*** Opening Exercise inputs ***

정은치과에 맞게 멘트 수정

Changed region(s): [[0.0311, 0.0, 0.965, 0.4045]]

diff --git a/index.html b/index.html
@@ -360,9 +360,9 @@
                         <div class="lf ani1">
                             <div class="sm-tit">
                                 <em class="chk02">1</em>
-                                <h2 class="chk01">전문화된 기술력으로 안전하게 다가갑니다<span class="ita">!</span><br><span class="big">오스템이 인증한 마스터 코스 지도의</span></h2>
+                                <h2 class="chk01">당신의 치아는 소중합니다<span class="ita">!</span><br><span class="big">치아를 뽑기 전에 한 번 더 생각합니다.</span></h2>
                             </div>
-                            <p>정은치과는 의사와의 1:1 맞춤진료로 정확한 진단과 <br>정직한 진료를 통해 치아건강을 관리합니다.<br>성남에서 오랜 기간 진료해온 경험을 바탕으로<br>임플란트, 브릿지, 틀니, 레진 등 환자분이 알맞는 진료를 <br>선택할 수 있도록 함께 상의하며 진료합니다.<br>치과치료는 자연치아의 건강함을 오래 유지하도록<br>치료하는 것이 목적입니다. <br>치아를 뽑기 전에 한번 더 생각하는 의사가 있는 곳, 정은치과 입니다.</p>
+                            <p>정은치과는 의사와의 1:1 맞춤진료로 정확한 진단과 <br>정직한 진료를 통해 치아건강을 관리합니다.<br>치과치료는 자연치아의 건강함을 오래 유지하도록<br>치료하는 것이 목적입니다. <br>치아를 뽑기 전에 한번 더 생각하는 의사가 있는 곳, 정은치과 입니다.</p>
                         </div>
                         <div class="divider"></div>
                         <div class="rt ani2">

*** Closing Exercise inputs ***
*** Opening Exercise inputs ***

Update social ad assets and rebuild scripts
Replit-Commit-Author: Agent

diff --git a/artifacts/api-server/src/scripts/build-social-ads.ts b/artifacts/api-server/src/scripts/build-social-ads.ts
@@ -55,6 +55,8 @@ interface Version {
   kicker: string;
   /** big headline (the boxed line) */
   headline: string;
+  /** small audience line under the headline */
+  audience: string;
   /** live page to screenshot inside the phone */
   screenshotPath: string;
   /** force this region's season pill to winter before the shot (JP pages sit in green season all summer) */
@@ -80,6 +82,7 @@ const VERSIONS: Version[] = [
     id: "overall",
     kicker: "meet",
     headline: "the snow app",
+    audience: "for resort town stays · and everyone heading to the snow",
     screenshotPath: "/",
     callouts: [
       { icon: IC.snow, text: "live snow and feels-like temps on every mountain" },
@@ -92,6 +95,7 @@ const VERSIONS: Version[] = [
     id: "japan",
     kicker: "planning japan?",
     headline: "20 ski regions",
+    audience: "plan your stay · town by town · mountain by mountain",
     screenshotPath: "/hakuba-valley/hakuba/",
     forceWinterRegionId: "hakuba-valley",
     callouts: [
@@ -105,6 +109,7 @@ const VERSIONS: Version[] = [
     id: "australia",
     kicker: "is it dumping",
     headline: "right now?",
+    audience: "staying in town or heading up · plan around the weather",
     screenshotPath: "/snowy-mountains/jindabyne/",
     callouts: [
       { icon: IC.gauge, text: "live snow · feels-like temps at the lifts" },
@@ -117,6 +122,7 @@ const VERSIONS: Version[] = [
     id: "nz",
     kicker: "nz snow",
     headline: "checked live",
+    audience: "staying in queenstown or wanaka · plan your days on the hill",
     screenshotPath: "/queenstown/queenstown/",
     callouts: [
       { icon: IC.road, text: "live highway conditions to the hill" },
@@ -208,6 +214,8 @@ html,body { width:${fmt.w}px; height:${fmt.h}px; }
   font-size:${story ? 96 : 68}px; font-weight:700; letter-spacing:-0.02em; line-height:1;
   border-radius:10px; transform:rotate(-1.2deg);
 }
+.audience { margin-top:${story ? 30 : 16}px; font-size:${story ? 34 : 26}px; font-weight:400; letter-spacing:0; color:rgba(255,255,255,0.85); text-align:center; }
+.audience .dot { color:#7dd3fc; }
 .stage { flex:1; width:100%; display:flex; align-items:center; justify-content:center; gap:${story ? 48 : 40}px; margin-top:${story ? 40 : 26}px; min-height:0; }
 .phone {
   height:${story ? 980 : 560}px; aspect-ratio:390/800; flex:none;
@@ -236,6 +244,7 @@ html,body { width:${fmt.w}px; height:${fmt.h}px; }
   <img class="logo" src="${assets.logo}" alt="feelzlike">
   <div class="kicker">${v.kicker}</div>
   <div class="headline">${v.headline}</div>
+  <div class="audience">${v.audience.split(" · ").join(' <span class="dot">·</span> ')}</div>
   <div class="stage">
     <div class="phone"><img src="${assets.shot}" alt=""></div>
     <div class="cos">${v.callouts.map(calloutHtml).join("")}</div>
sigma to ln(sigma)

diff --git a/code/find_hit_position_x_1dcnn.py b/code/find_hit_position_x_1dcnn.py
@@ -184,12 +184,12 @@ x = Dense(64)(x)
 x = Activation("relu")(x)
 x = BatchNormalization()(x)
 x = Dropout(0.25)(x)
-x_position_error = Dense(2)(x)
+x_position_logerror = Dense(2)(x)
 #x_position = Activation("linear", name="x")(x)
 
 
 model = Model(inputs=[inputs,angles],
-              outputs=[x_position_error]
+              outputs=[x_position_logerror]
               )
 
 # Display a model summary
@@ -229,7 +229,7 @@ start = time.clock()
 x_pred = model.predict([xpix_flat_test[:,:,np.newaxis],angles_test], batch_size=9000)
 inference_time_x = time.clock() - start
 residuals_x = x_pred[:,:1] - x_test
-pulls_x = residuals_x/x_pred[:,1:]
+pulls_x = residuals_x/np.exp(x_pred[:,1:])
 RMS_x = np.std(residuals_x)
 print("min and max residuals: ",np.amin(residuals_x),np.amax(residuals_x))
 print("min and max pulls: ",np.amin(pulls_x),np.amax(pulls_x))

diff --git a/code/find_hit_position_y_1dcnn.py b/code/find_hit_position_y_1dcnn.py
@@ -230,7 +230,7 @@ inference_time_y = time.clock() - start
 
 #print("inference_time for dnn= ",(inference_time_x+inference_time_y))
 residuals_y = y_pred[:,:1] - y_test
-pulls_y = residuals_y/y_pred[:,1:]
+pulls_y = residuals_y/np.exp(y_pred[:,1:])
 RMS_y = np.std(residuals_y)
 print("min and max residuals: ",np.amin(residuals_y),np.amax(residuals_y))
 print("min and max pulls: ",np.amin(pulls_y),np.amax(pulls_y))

*** Closing Exercise inputs ***

* **Assigned task**: Copy, from the material, each line that holds the string "kicker".

* **Solution to this problem**:
   kicker: string;
     kicker: "meet",
     kicker: "planning japan?",
     kicker: "is it dumping",
     kicker: "nz snow",
   <div class="kicker">${v.kicker}</div>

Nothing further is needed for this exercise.